Malheur NF on managing natural ignitions

JOHN DAY, PRAIRIE CITY & HINES, OR – (Press Release from the Malheur National Forest)

Lightning is the primary cause of wildfires in the forested regions of the Pacific Northwest. It plays a natural role in ecosystem health and can serve as a land management tool. As such, wildland firefighters are trained to use wildfire and apply prescribed fires across the landscape when it is safe and reasonable. Allowing a lightning-caused fire to burn naturally is not the ‘Let It Burn’ policy of before.

Wildfire activity over the last ten years has been some of the most catastrophic in U.S. history: In 2020, more than 10.1 million acres burned throughout the country, which set a record for acres burned since accurate recording and data gathering began.

Across the West, wildfire activity is starting earlier in the spring and lasting longer into the fall; above normal fire activity periods typically last 75 days longer than 40 years ago.

Today’s firefighters will manage naturally occurring wildfires to improve wildlife habitat, heavy fuel loads and restore the ecological balance of natural landscapes. In doing so, many factors come into play. Is the fire accessible? How dry is the dead and down fuel? Is the weather hot, dry or windy? Is the fire in steep terrain? Is it burning near a community? What type and how many resources are available? Fire experts access multiple conditions to determine the best tactics to employ.

Did you know fire can be good for people and the land? After many years of fire exclusion, an ecosystem that needs periodic fire becomes unhealthy. Trees are stressed by overcrowding; fire-dependent species disappear; and flammable fuels build up and become hazardous. The right fire at the right place at the right time:

• Reduces hazardous fuels, protecting human communities from extreme fires;

• Minimizes the spread of pest insects and disease;

• Removes unwanted species that threaten species native to an ecosystem;

• Provides forage for game;

• Improves habitat for threatened and endangered species;

• Recycles nutrients back to the soil; and

• Promotes the growth of trees, wildflowers, and other plants;

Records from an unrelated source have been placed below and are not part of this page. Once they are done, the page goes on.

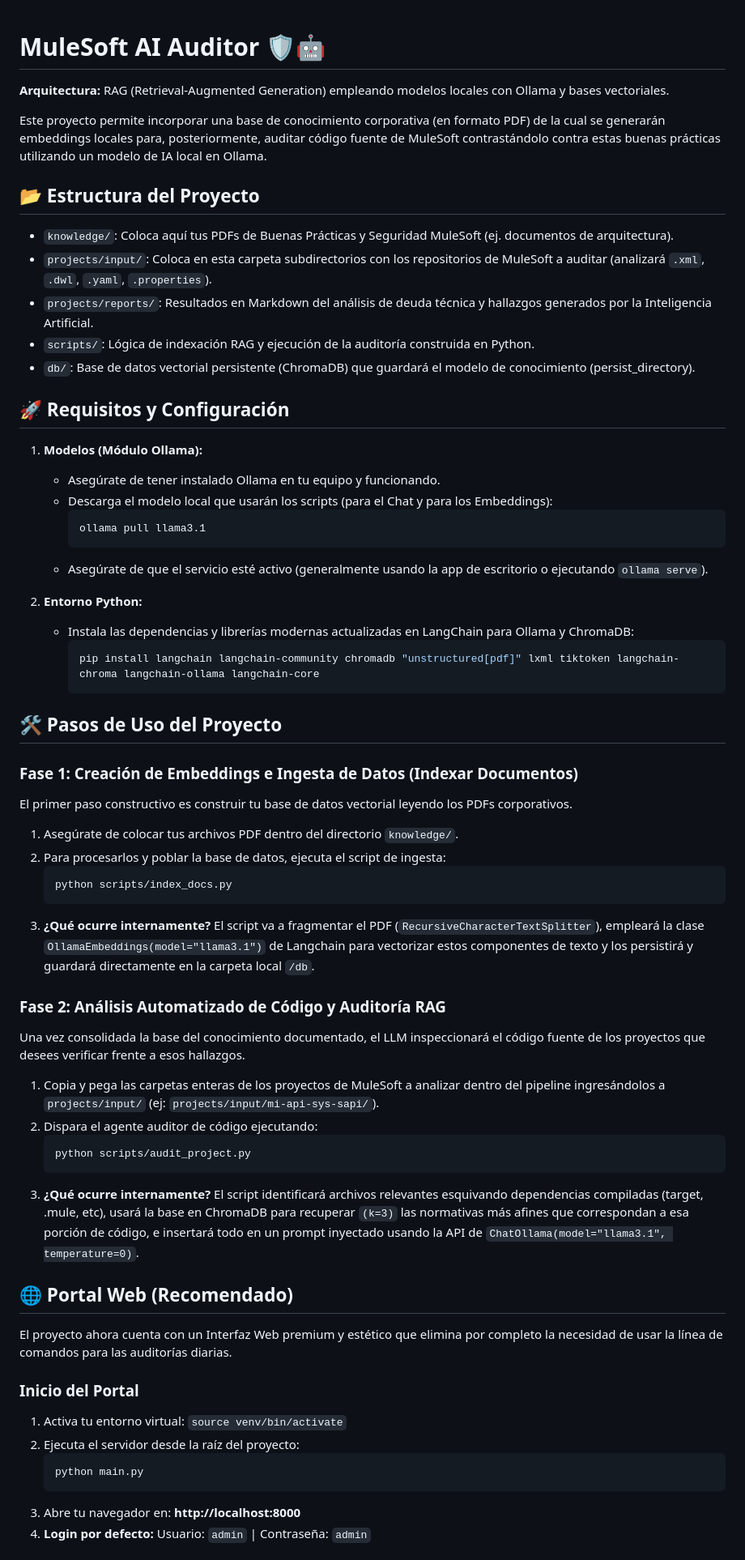
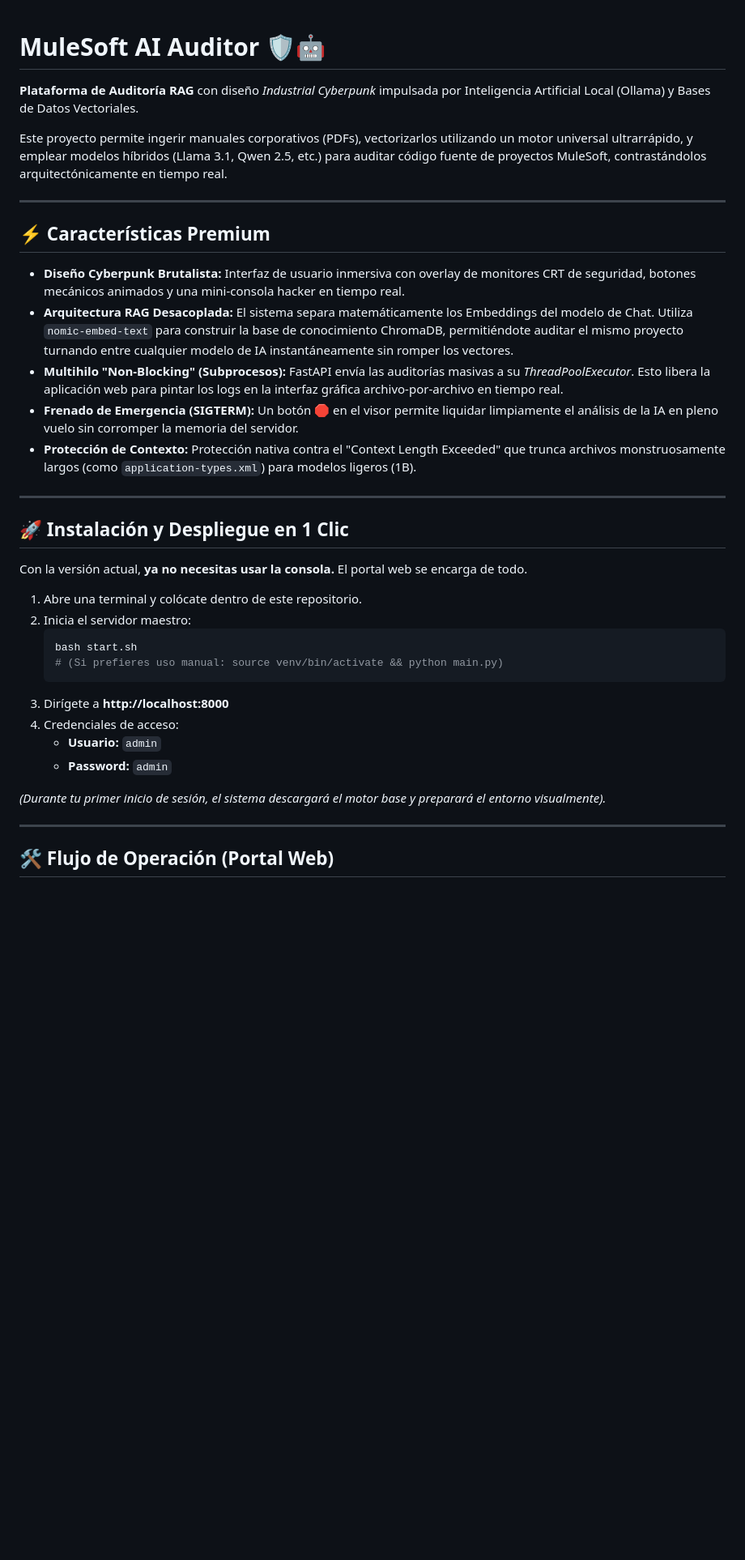
Before and after one commit to UisRoPe/mulesoft-best-practices, a Markdown page: README.md, the part around one of its changes. Shown at 81% size. GitHub-like rendering; blank space fills up the shorter version.

Commit message:
docs: update README with final architecture and Cyberpunk UI features

````diff
--- a/README.md
+++ b/README.md
@@ -1,61 +1,38 @@
 # MuleSoft AI Auditor 🛡️🤖
-**Arquitectura:** RAG (Retrieval-Augmented Generation) empleando modelos locales con Ollama y bases vectoriales.
 
-Este proyecto permite incorporar una base de conocimiento corporativa (en formato PDF) de la cual se generarán embeddings locales para, posteriormente, auditar código fuente de MuleSoft contrastándolo contra estas buenas prácticas utilizando un modelo de IA local en Ollama.
+**Plataforma de Auditoría RAG** con diseño *Industrial Cyberpunk* impulsada por Inteligencia Artificial Local (Ollama) y Bases de Datos Vectoriales.
 
-## 📂 Estructura del Proyecto
-* `knowledge/`: Coloca aquí tus PDFs de Buenas Prácticas y Seguridad MuleSoft (ej. documentos de arquitectura).
-* `projects/input/`: Coloca en esta carpeta subdirectorios con los repositorios de MuleSoft a auditar (analizará `.xml`, `.dwl`, `.yaml`, `.properties`).
-* `projects/reports/`: Resultados en Markdown del análisis de deuda técnica y hallazgos generados por la Inteligencia Artificial.
-* `scripts/`: Lógica de indexación RAG y ejecución de la auditoría construida en Python.
-* `db/`: Base de datos vectorial persistente (ChromaDB) que guardará el modelo de conocimiento (persist_directory).
+Este proyecto permite ingerir manuales corporativos (PDFs), vectorizarlos utilizando un motor universal ultrarrápido, y emplear modelos híbridos (Llama 3.1, Qwen 2.5, etc.) para auditar código fuente de proyectos MuleSoft, contrastándolos arquitectónicamente en tiempo real.
 
-## 🚀 Requisitos y Configuración
+---
 
-1. **Modelos (Módulo Ollama):**
-   * Asegúrate de tener instalado Ollama en tu equipo y funcionando.
-   * Descarga el modelo local que usarán los scripts (para el Chat y para los Embeddings):
-     ```bash
-     ollama pull llama3.1
-     ```
-   * Asegúrate de que el servicio esté activo (generalmente usando la app de escritorio o ejecutando `ollama serve`).
+## ⚡️ Características Premium
+- **Diseño Cyberpunk Brutalista:** Interfaz de usuario inmersiva con overlay de monitores CRT de seguridad, botones mecánicos animados y una mini-consola hacker en tiempo real.
+- **Arquitectura RAG Desacoplada:** El sistema separa matemáticamente los Embeddings del modelo de Chat. Utiliza `nomic-embed-text` para construir la base de conocimiento ChromaDB, permitiéndote auditar el mismo proyecto turnando entre cualquier modelo de IA instantáneamente sin romper los vectores.
+- **Multihilo "Non-Blocking" (Subprocesos):** FastAPI envía las auditorías masivas a su *ThreadPoolExecutor*. Esto libera la aplicación web para pintar los logs en la interfaz gráfica archivo-por-archivo en tiempo real.
+- **Frenado de Emergencia (SIGTERM):** Un botón 🛑 en el visor permite liquidar limpiamente el análisis de la IA en pleno vuelo sin corromper la memoria del servidor.
+- **Protección de Contexto:** Protección nativa contra el "Context Length Exceeded" que trunca archivos monstruosamente largos (como `application-types.xml`) para modelos ligeros (1B).
 
-2. **Entorno Python:**
-   * Instala las dependencias y librerías modernas actualizadas en LangChain para Ollama y ChromaDB:
-     ```bash
-     pip install langchain langchain-community chromadb "unstructured[pdf]" lxml tiktoken langchain-chroma langchain-ollama langchain-core
-     ```
+---
 
-## 🛠️ Pasos de Uso del Proyecto
+## 🚀 Instalación y Despliegue en 1 Clic
 
-### Fase 1: Creación de Embeddings e Ingesta de Datos (Indexar Documentos)
-El primer paso constructivo es construir tu base de datos vectorial leyendo los PDFs corporativos.
+Con la versión actual, **ya no necesitas usar la consola.** El portal web se encarga de todo.
 
-1. Asegúrate de colocar tus archivos PDF dentro del directorio `knowledge/`.
-2. Para procesarlos y poblar la base de datos, ejecuta el script de ingesta:
+1. Abre una terminal y colócate dentro de este repositorio.
+2. Inicia el servidor maestro:
    ```bash
-   python scripts/index_docs.py
+   bash start.sh
+   # (Si prefieres uso manual: source venv/bin/activate && python main.py)
    ```
-3. **¿Qué ocurre internamente?** El script va a fragmentar el PDF (`RecursiveCharacterTextSplitter`), empleará la clase `OllamaEmbeddings(model="llama3.1")` de Langchain para vectorizar estos componentes de texto y los persistirá y guardará directamente en la carpeta local `/db`.
+3. Dirígete a **http://localhost:8000**
+4. Credenciales de acceso:
+   * **Usuario:** `admin`
+   * **Password:** `admin`
 
-### Fase 2: Análisis Automatizado de Código y Auditoría RAG
-Una vez consolidada la base del conocimiento documentado, el LLM inspeccionará el código fuente de los proyectos que desees verificar frente a esos hallazgos.
+*(Durante tu primer inicio de sesión, el sistema descargará el motor base y preparará el entorno visualmente).*
 
-1. Copia y pega las carpetas enteras de los proyectos de MuleSoft a analizar dentro del pipeline ingresándolos a `projects/input/` (ej: `projects/input/mi-api-sys-sapi/`).
-2. Dispara el agente auditor de código ejecutando:
-   ```bash
-   python scripts/audit_project.py
-   ```
-3. **¿Qué ocurre internamente?** El script identificará archivos relevantes esquivando dependencias compiladas (target, .mule, etc), usará la base en ChromaDB para recuperar `(k=3)` las normativas más afines que correspondan a esa porción de código, e insertará todo en un prompt inyectado usando la API de `ChatOllama(model="llama3.1", temperature=0)`.
-## 🌐 Portal Web (Recomendado)
-El proyecto ahora cuenta con un Interfaz Web premium y estético que elimina por completo la necesidad de usar la línea de comandos para las auditorías diarias.
+---
 
-### Inicio del Portal
-1. Activa tu entorno virtual: `source venv/bin/activate`
-2. Ejecuta el servidor desde la raíz del proyecto:
-   ```bash
-   python main.py
-   ```
-3. Abre tu navegador en: **http://localhost:8000**
-4. **Login por defecto:** Usuario: `admin` | Contraseña: `admin`
+## 🛠️ Flujo de Operación (Portal Web)
 
````
Also changed, not shown: other parts of README.md (+23 -5 lines).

The Forest Service manages natural ignitions to benefit natural resources and reduce the risk of unwanted wildfires in the future.

“We will capitalize on our interdependence to share resources in meeting our goals; employ risk management practices to elevate our decision making; leverage new technology; and recommit ourselves to excellent land stewardship.” said Chief Christiansen. “In 2021, we will drive to improve the condition of our Nation’s forests and grasslands”.